––– Address:

HITRA – TRANSPARENCE (CD by AMP Music & Records)

There are times when I think about whether it’s harder to go about making a debut album or a second or third. On the surface, it looks like debut albums are tricker, but at the same time possibly easier. With a second or third there is already the perception of the debut. Punters know what to expect unless you are The Horrors…. There is a worry of having to write new material in a short period. Whereas the material on debut albums has been honed from playing live/rehearsing over a longer time, usually speaking. The songs have evolved from their initial rough beginnings into something fully formed. All of these thoughts were in my mind when listening to ‘Transparence’ Hitra’s debut album.
    ‘Transparence’ is the kind of album that sounds glorious from the start. There is something really beautiful about the playing. Alessandro Sgobbio’s piano is haunting but fluid. The runs are quick, and it takes a few passes of them to fully understand what is being played. Jo Berger Myhre’s bass has a really hefty quality to it. It’s crunching in a way that a lot of jazz bassists aren’t. Øyvind Skarbø’s drumming range from scattershot percussion to something that wouldn’t be out of place on an elegant cool jazz track. Hilmar Jensson’s guitar work manages to compliment everything the others are playing. Jensson fills in the gap between drum and bass, whilst not encroaching on the piano, but when he needs to wail, he has room to breathe.
    Opening track ‘Lebtit’ does a good job of letting us know what we’re in for, as well as creating a barrier for the rest of the album to hide behind. At its heart, it feels like an out-take from Neil Young’s ‘Dead Man’ score that was left out because it was too jazzy and atmospheric. It’s truly wonderful and possibly the standout moment on the album. On ‘Künftiges’ the playing is more subdued, but there is a moment when Jensson just solos for all he’s worth. ‘The Perfect Light of Sandstad’ wouldn’t work without Skarbø’s precise percussion. He’s the deftness of touch is fantastic. Throughout the tracks, he is constating doing something, but it isn’t overstated or claustrophobic. It gives his band members room to manoeuvre and flex their musical muscles.
    What ‘Transparence’ does really well is usher us into Hitra’s fully formed musical world while giving us room to catch our breath. It’s hard to do, but this quartet makes it look, and feel, effortless. This is a group to keep an eye, and ear, on going forward. (NR)
––– Address:
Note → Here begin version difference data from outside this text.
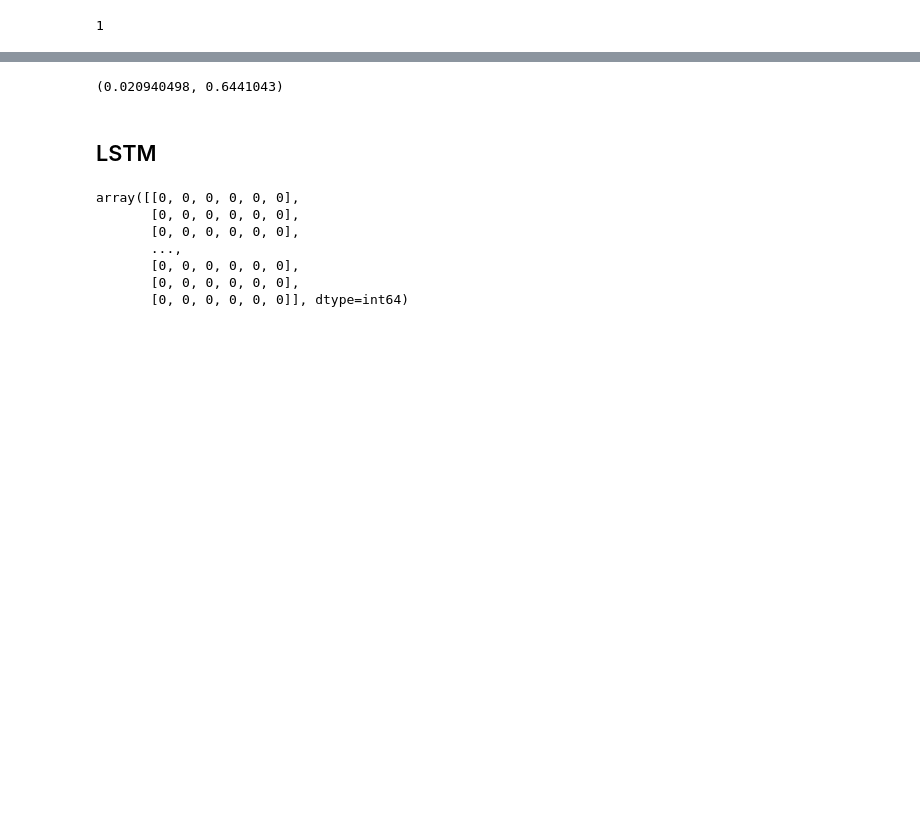
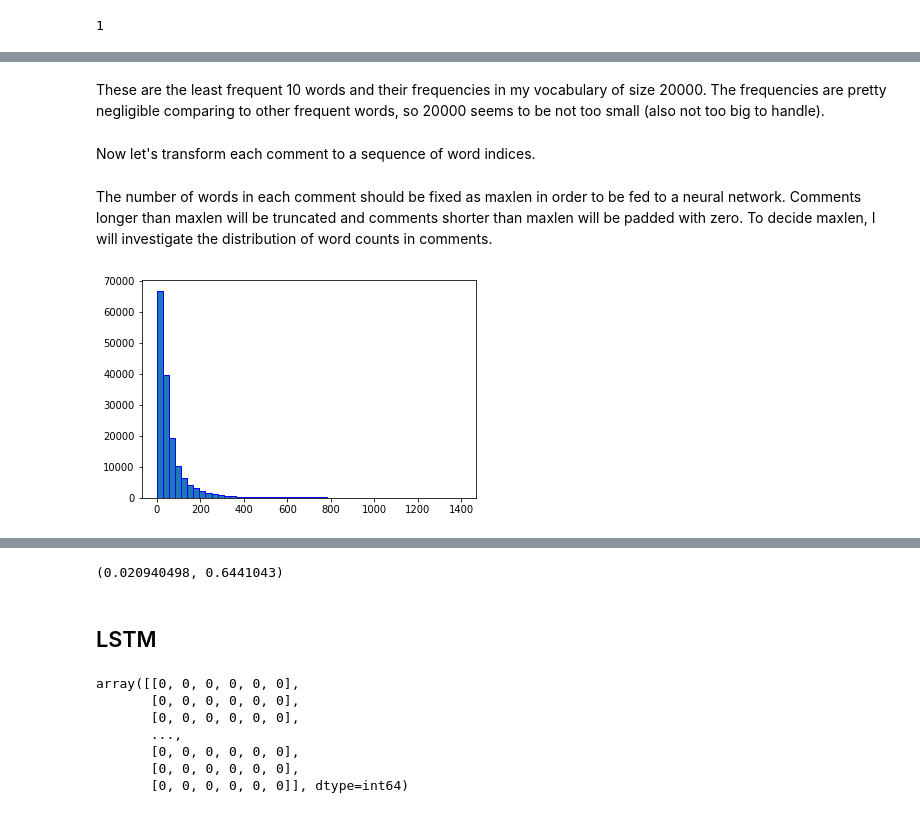
Before and after one commit to math470/Toxic-Comment-Classification, a Jupyter notebook: Toxic Comment Classification Part2 GloVe Embedding + LSTM.ipynb, the cells around one changed output, grey strips where cells are left out. Cells and saved outputs as stored; diff of their text form; code cells hidden in the pictures; blank space fills up the shorter version.

```diff
--- a/Toxic Comment Classification Part2 GloVe Embedding + LSTM.ipynb
+++ b/Toxic Comment Classification Part2 GloVe Embedding + LSTM.ipynb
@@ -87,0 +90,2 @@ list(word_to_count.items())[:10]
+# %% [markdown]
+These are the least frequent 10 words and their frequencies in my vocabulary of size 20000. The frequencies are pretty negligible comparing to other frequent words, so 20000 seems to be not too small (also not too big to handle).
@@ -88 +94,3 @@ list(word_to_count.items())[:10]
+# %% [markdown]
+Now let's transform each comment to a sequence of word indices.
 # %%
@@ -90,2 +98,11 @@ list(word_to_count.items())[:10]
 train_comment_seq = tokenizer.texts_to_sequences(train_comment_array)
 test_comment_seq = tokenizer.texts_to_sequences(test_comment_array)
+# %% [markdown]
+The number of words in each comment should be fixed as maxlen in order to be fed to a neural network. Comments longer than maxlen will be truncated and comments shorter than maxlen will be padded with zero. To decide maxlen, I will investigate the distribution of word counts in comments.
+# %%
+lengths = np.vectorize(len)
+num_words = lengths(train_comment_seq)
+plt.hist(num_words, bins=50, edgecolor='b')
+plt.show()
+# %% [output]
+[figure, added]
```
Also changed, not shown: parts of 47 cells of this notebook.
TORSTEN PAPENHEIM – HELLERAU (CD by Creative Sources Records)

I can never work out whether it’s better to cut the chase with reviews or write a lengthy preamble. Some albums need the have a scene set. They need to let you know what you are getting yourself into, or the reason why there was a lengthy gap between releases. But is this really necessary? Do you care? Is all you are really interested in whether or not the album good or not? Possibly. So, for once, let me cut to the chase and give you what you want before I start to wax lyrically about why. Torsten Papenheim’s latest album ‘Hellerau’ is brilliant. Plain and simple.
    There is something deep in its DNA that just works and is a joy to listen to. It isn’t the most abrasive album. Nor the most abstract. Nor is it the most complex, but there is something about the sparseness of the playing, bockety time signatures and tones Papenheim gets that is captivating from start to finish. ‘Nachtprogramm I’ is filled with driving basslines, sonorous horns, and lopsided percussion. It is both structured and all over the shop at the same time. This juxtaposition works incredibly well. It gives you something to both latch onto and be confused by. As it progresses lopsided melodies present themselves, before collapsing under their own giddy movements. Like a toddler who has run around in circles too much and now is exhausted and dizzy. ‘Syntax A’ is an utter delight. All the way through it sounds like there is a ship in the distance, eclipsed by fog, that is making its way towards the harbour. It blasts his horn every few seconds to warn of its approach. At times other ships use their horns to show their position to it. It sets out its premise early on and sticks with it. This is effectively what happened for nine-minutes, but the song is far greater than these terse sentences. It is about movement, or lack of at times, and how this creates a vibrant dynamic. Or it is just a series of long horn blasts. Either way, it just works.
    While listening to ‘Hellerau’ I am transported into a Jim Jarmusch film that doesn’t exist. In my head, I’m seeing pictures of people walking the desolate back streets of a busy metropolis. Going into dive bars to use the toilet and meeting characters that fuel the next stage of their saga. Taxi drivers picking up transients for free and endless cups of coffee being consumed while on a stakeout. It’s all there in the wonky melodies and ad-hoc rhythms. I said it was brilliant. (NR)
––– Address:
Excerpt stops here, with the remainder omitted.